Change in the age of AI.

It is 2040…

It is 2040. Rowdy humans have been replaced by obedient algorithms [1]. With the rise of artificial intelligence (AI), the strategic business transformation, a historically challenging undertaking, is now achieved without loss of productivity and with a decreased risk to investment [2].

It is 2040. AI supports the creation of the strategic vision, effectively. AI implements it, efficiently. The change management consultancy industry, as it existed to support the transformation, its complexity deriving from the confluence of disciplines centred on humans, has been decimated, another class of humans pushed out of the job market by AI. AI has accelerated change to levels that had never been seen.


Management consultants and authors Paul Hunter, of Smiknowledge, and Stuart Orr, of Deakin University, have asked me to contribute to a book from the perspective of an expert, writing in 2040, about the impact of AI-related disruption to the corporation. ‘2040. Backcasting the corporation’ is the book, my own contribution to it will be to explore business change practices in the age of AI. And, from the perspective of being in 2040, here’s a taster of…

…What I think has happened since 2018.

There has been an extraordinary rise of new professions, those that support AI and those that provide direct human contact and care - all in high demand:

  • Philosophers, ethicists, thinkers challenging the prejudices of earlier decades are in high demand at the corporations building AI. These are the humans that build values and ethics into AI. These are the humans that keep our humanity alive.

  • Business strategists help corporations keep ahead of the competition, as algorithms compete with each other and create the next winning business model.

  • Business consultants help corporations come to terms with the psychological and cultural impact of the hitherto unseen levels of change brought about by AI.

  • Carers, from nurses to personal trainers provide human contact and care in an age where our homo sapiens bodies are increasingly under stress.

These professions have required embedding into human resources’ practices through appropriate change management.

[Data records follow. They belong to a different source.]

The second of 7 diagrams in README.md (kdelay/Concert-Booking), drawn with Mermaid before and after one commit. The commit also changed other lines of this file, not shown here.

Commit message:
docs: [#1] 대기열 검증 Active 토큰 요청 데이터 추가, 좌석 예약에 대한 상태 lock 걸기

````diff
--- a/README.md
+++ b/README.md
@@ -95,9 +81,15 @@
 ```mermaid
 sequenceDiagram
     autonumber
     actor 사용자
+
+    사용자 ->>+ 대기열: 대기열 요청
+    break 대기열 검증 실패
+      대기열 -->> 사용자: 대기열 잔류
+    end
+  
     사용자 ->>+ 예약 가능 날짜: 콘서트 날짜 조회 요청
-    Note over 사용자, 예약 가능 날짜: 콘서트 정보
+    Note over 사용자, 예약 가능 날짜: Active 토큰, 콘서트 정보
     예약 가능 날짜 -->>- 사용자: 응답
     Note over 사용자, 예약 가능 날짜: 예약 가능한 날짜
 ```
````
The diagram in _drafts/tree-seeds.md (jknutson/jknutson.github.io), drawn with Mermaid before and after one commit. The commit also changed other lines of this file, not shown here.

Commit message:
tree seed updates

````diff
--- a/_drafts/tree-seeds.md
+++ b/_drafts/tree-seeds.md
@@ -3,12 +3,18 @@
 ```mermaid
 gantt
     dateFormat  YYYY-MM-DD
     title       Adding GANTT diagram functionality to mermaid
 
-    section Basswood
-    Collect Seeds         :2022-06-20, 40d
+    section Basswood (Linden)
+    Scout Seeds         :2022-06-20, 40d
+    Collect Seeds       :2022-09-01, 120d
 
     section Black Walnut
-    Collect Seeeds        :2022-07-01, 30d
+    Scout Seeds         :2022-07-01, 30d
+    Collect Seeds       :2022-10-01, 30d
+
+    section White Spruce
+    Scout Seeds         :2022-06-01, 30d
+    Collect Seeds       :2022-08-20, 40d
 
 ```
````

Further, as AI has accelerated change to levels never seen before, the question has been: ‘Can AI also manage, if at all, the psychological and cultural impact of this speed?’.

2040. Backcasting the corporation.

In what will be the preface to the book, Paul Hunter and Stuart Orr write: “Although largely unseen, the industrial revolution taking place before us is picking up steam – dramatically. Dissolution of traditional global trading partnerships, such as the trade war between China and the US and the exit of the UK from the EU, are creating turmoil and rapid change in the business domain. Continual advances in technology and health treatments, political and societal change are creating a transformation that some would suggest is a paradox. From an optimistic perspective, this emerging change represents an era of excitement – heralding the arrival of new opportunities and new forms of growth. From a pessimistic perspective, it leads to change, destabilisation, displacement and ‘de-intellectualisation’. So far, it is unclear just how this revolution will unfold or what the role of the corporation will be in the future. What is clear is that we need to start envisioning just what this future might be and identify areas where it may deliver opportunities”.

There has been little clarity around the future corporation to date yet corporations will be the catalysts, drivers, victims and beneficiaries of change – and it is only when we accept and define a problem that we can resolve it. This is the purpose of the book.

My contribution to ‘2040. Backcasting the corporation’, due to be published by Routledge, Singapore, in 2019, will explores business change practices in the age of AI. Ultimately AI is very good at predicting mathematical patterns in the short term. But long term strategy in business? This is intrinsic to humans and the ‘human factor’ will still be key to making businesses successful. Watch this space to see what the result of my research will be.

And finally…

I am very honoured to have been invited to contribute and I am very excited to say that I will spend part of 2019 researching change management practices, that, in alignment to Chrys’ beliefs, must continue to be devoid of complexity to be effective even in the age of AI. I’ll write more here when the book is out, in 2019. In the meantime, to discuss how you can deliver major business transformation - without the complexity, contact us.


[1]. With thanks to Yuval Noah Harari’s splendid formulation in 21st Lessons for the 21st Century. Chapter on Liberty, pp 60.

[2]. The risk of investment will continue to exist. The reason is competition. If you put very efficient AI algorithms competing with current (2018) systems they will always win but, in 2040, algorithms will very likely be competing with each other and creating the next winning business model and, as always, will create winners and losers, a different but no less serious risk.